The pictures are to be omitted when the entries are reproduced exactly.

++++++++++

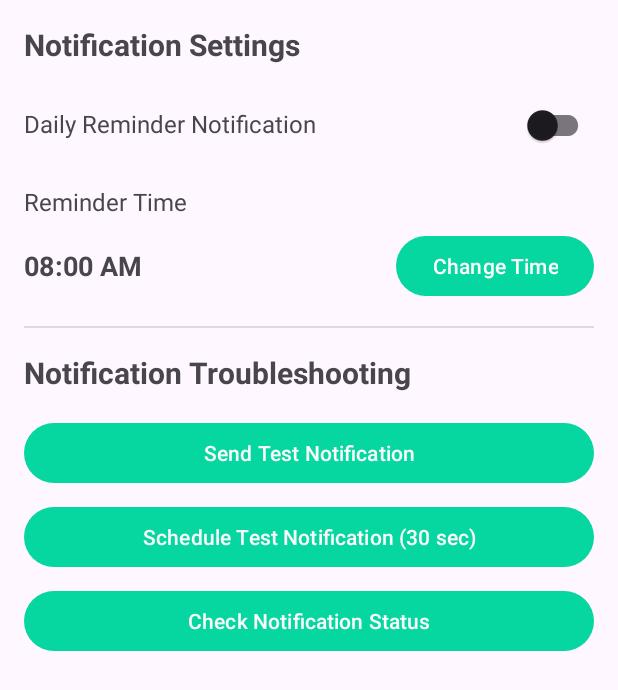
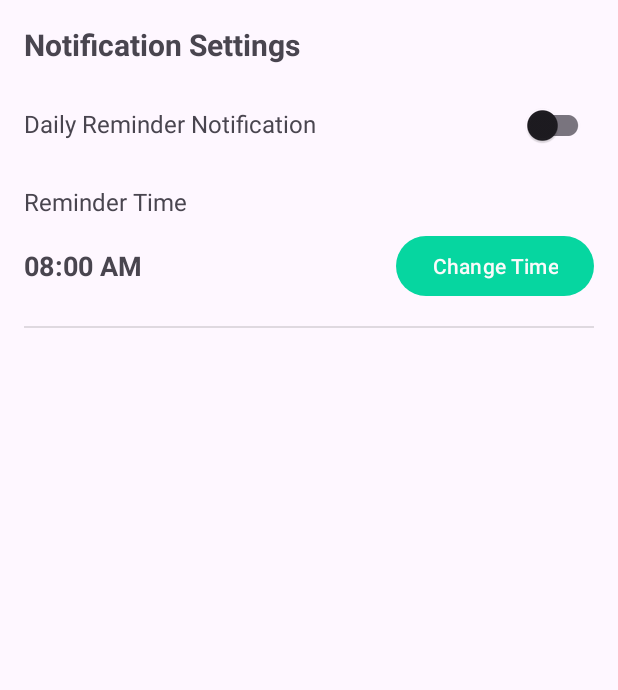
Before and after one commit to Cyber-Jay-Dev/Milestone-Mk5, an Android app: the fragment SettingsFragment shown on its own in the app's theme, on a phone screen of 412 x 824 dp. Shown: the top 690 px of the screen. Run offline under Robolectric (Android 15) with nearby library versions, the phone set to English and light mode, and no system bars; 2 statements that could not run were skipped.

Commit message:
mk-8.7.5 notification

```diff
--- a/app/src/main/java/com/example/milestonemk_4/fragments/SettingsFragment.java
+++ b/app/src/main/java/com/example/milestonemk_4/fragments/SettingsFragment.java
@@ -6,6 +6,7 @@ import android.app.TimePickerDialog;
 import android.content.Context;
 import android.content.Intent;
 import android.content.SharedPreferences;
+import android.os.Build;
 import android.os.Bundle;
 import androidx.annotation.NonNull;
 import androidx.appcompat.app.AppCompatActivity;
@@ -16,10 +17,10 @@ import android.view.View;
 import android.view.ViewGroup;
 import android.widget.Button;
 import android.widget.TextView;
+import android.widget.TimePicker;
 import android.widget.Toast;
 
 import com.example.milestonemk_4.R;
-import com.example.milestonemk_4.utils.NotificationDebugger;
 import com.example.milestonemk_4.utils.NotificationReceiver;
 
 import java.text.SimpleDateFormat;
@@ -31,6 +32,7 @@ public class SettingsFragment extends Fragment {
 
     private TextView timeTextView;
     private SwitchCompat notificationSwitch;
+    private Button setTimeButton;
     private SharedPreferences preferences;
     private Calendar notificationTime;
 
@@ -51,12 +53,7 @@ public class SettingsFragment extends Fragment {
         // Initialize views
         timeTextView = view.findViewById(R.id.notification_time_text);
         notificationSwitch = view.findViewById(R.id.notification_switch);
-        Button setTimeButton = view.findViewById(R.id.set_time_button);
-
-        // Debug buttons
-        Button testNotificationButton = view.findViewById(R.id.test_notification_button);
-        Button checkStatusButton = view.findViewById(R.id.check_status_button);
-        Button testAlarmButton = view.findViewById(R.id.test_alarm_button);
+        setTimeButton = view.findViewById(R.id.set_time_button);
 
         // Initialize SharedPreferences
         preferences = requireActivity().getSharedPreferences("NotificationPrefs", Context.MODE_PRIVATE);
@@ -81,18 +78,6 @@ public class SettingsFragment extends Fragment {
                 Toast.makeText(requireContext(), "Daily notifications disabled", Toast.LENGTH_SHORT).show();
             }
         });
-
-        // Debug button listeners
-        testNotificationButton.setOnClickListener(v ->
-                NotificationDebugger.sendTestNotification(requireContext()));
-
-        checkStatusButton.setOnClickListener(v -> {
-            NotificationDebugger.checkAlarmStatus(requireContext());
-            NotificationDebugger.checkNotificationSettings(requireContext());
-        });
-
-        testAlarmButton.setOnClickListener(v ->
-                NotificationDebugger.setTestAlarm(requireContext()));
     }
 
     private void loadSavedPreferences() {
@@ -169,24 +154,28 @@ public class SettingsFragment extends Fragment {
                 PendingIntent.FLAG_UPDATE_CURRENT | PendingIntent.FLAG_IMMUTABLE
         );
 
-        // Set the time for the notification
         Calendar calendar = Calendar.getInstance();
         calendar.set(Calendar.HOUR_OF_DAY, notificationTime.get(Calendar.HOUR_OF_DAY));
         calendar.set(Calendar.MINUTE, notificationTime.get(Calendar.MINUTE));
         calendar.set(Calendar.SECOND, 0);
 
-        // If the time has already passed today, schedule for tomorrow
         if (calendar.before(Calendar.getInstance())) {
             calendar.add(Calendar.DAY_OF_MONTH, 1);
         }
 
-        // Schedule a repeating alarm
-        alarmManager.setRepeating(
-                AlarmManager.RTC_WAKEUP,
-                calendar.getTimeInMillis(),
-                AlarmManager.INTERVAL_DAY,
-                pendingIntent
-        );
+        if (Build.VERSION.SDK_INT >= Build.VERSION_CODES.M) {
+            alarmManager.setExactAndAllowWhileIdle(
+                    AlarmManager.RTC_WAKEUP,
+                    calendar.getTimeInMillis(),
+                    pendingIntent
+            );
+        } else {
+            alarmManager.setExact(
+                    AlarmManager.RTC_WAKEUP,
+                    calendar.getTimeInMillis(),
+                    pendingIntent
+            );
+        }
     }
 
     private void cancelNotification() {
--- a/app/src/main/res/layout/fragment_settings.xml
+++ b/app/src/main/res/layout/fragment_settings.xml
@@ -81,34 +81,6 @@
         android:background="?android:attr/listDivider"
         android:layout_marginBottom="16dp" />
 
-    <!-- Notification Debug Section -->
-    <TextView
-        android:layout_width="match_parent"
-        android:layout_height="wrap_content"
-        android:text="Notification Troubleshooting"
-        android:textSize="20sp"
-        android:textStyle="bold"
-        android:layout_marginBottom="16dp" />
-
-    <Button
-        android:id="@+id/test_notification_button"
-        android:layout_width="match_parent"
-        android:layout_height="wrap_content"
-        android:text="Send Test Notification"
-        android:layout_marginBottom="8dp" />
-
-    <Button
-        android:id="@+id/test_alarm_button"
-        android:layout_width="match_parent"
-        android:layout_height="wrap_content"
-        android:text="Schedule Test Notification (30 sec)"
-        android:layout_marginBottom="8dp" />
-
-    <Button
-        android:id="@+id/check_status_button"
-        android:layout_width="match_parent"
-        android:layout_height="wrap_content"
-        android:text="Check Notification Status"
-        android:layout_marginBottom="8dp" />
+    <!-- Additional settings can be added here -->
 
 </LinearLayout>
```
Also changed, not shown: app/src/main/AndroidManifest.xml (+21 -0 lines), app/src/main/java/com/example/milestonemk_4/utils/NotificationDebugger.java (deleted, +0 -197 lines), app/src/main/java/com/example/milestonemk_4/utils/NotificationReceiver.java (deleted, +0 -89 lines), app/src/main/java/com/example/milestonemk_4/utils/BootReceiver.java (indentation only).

++++++++++

→ Result of this task
Before and after one commit to Cyber-Jay-Dev/Milestone-Mk5, an Android app: the fragment SettingsFragment shown on its own in the app's theme, on a phone screen of 412 x 824 dp. Shown: the top 690 px of the screen. Run offline under Robolectric (Android 15) with nearby library versions, the phone set to English and light mode, and no system bars; 2 statements that could not run were skipped.

Commit message:
mk-8.7.5 notification

```diff
--- a/app/src/main/java/com/example/milestonemk_4/fragments/SettingsFragment.java
+++ b/app/src/main/java/com/example/milestonemk_4/fragments/SettingsFragment.java
@@ -6,6 +6,7 @@ import android.app.TimePickerDialog;
 import android.content.Context;
 import android.content.Intent;
 import android.content.SharedPreferences;
+import android.os.Build;
 import android.os.Bundle;
 import androidx.annotation.NonNull;
 import androidx.appcompat.app.AppCompatActivity;
@@ -16,10 +17,10 @@ import android.view.View;
 import android.view.ViewGroup;
 import android.widget.Button;
 import android.widget.TextView;
+import android.widget.TimePicker;
 import android.widget.Toast;
 
 import com.example.milestonemk_4.R;
-import com.example.milestonemk_4.utils.NotificationDebugger;
 import com.example.milestonemk_4.utils.NotificationReceiver;
 
 import java.text.SimpleDateFormat;
@@ -31,6 +32,7 @@ public class SettingsFragment extends Fragment {
 
     private TextView timeTextView;
     private SwitchCompat notificationSwitch;
+    private Button setTimeButton;
     private SharedPreferences preferences;
     private Calendar notificationTime;
 
@@ -51,12 +53,7 @@ public class SettingsFragment extends Fragment {
         // Initialize views
         timeTextView = view.findViewById(R.id.notification_time_text);
         notificationSwitch = view.findViewById(R.id.notification_switch);
-        Button setTimeButton = view.findViewById(R.id.set_time_button);
-
-        // Debug buttons
-        Button testNotificationButton = view.findViewById(R.id.test_notification_button);
-        Button checkStatusButton = view.findViewById(R.id.check_status_button);
-        Button testAlarmButton = view.findViewById(R.id.test_alarm_button);
+        setTimeButton = view.findViewById(R.id.set_time_button);
 
         // Initialize SharedPreferences
         preferences = requireActivity().getSharedPreferences("NotificationPrefs", Context.MODE_PRIVATE);
@@ -81,18 +78,6 @@ public class SettingsFragment extends Fragment {
                 Toast.makeText(requireContext(), "Daily notifications disabled", Toast.LENGTH_SHORT).show();
             }
         });
-
-        // Debug button listeners
-        testNotificationButton.setOnClickListener(v ->
-                NotificationDebugger.sendTestNotification(requireContext()));
-
-        checkStatusButton.setOnClickListener(v -> {
-            NotificationDebugger.checkAlarmStatus(requireContext());
-            NotificationDebugger.checkNotificationSettings(requireContext());
-        });
-
-        testAlarmButton.setOnClickListener(v ->
-                NotificationDebugger.setTestAlarm(requireContext()));
     }
 
     private void loadSavedPreferences() {
@@ -169,24 +154,28 @@ public class SettingsFragment extends Fragment {
                 PendingIntent.FLAG_UPDATE_CURRENT | PendingIntent.FLAG_IMMUTABLE
         );
 
-        // Set the time for the notification
         Calendar calendar = Calendar.getInstance();
         calendar.set(Calendar.HOUR_OF_DAY, notificationTime.get(Calendar.HOUR_OF_DAY));
         calendar.set(Calendar.MINUTE, notificationTime.get(Calendar.MINUTE));
         calendar.set(Calendar.SECOND, 0);
 
-        // If the time has already passed today, schedule for tomorrow
         if (calendar.before(Calendar.getInstance())) {
             calendar.add(Calendar.DAY_OF_MONTH, 1);
         }
 
-        // Schedule a repeating alarm
-        alarmManager.setRepeating(
-                AlarmManager.RTC_WAKEUP,
-                calendar.getTimeInMillis(),
-                AlarmManager.INTERVAL_DAY,
-                pendingIntent
-        );
+        if (Build.VERSION.SDK_INT >= Build.VERSION_CODES.M) {
+            alarmManager.setExactAndAllowWhileIdle(
+                    AlarmManager.RTC_WAKEUP,
+                    calendar.getTimeInMillis(),
+                    pendingIntent
+            );
+        } else {
+            alarmManager.setExact(
+                    AlarmManager.RTC_WAKEUP,
+                    calendar.getTimeInMillis(),
+                    pendingIntent
+            );
+        }
     }
 
     private void cancelNotification() {
--- a/app/src/main/res/layout/fragment_settings.xml
+++ b/app/src/main/res/layout/fragment_settings.xml
@@ -81,34 +81,6 @@
         android:background="?android:attr/listDivider"
         android:layout_marginBottom="16dp" />
 
-    <!-- Notification Debug Section -->
-    <TextView
-        android:layout_width="match_parent"
-        android:layout_height="wrap_content"
-        android:text="Notification Troubleshooting"
-        android:textSize="20sp"
-        android:textStyle="bold"
-        android:layout_marginBottom="16dp" />
-
-    <Button
-        android:id="@+id/test_notification_button"
-        android:layout_width="match_parent"
-        android:layout_height="wrap_content"
-        android:text="Send Test Notification"
-        android:layout_marginBottom="8dp" />
-
-    <Button
-        android:id="@+id/test_alarm_button"
-        android:layout_width="match_parent"
-        android:layout_height="wrap_content"
-        android:text="Schedule Test Notification (30 sec)"
-        android:layout_marginBottom="8dp" />
-
-    <Button
-        android:id="@+id/check_status_button"
-        android:layout_width="match_parent"
-        android:layout_height="wrap_content"
-        android:text="Check Notification Status"
-        android:layout_marginBottom="8dp" />
+    <!-- Additional settings can be added here -->
 
 </LinearLayout>
```
Also changed, not shown: app/src/main/AndroidManifest.xml (+21 -0 lines), app/src/main/java/com/example/milestonemk_4/utils/NotificationDebugger.java (deleted, +0 -197 lines), app/src/main/java/com/example/milestonemk_4/utils/NotificationReceiver.java (deleted, +0 -89 lines), app/src/main/java/com/example/milestonemk_4/utils/BootReceiver.java (indentation only).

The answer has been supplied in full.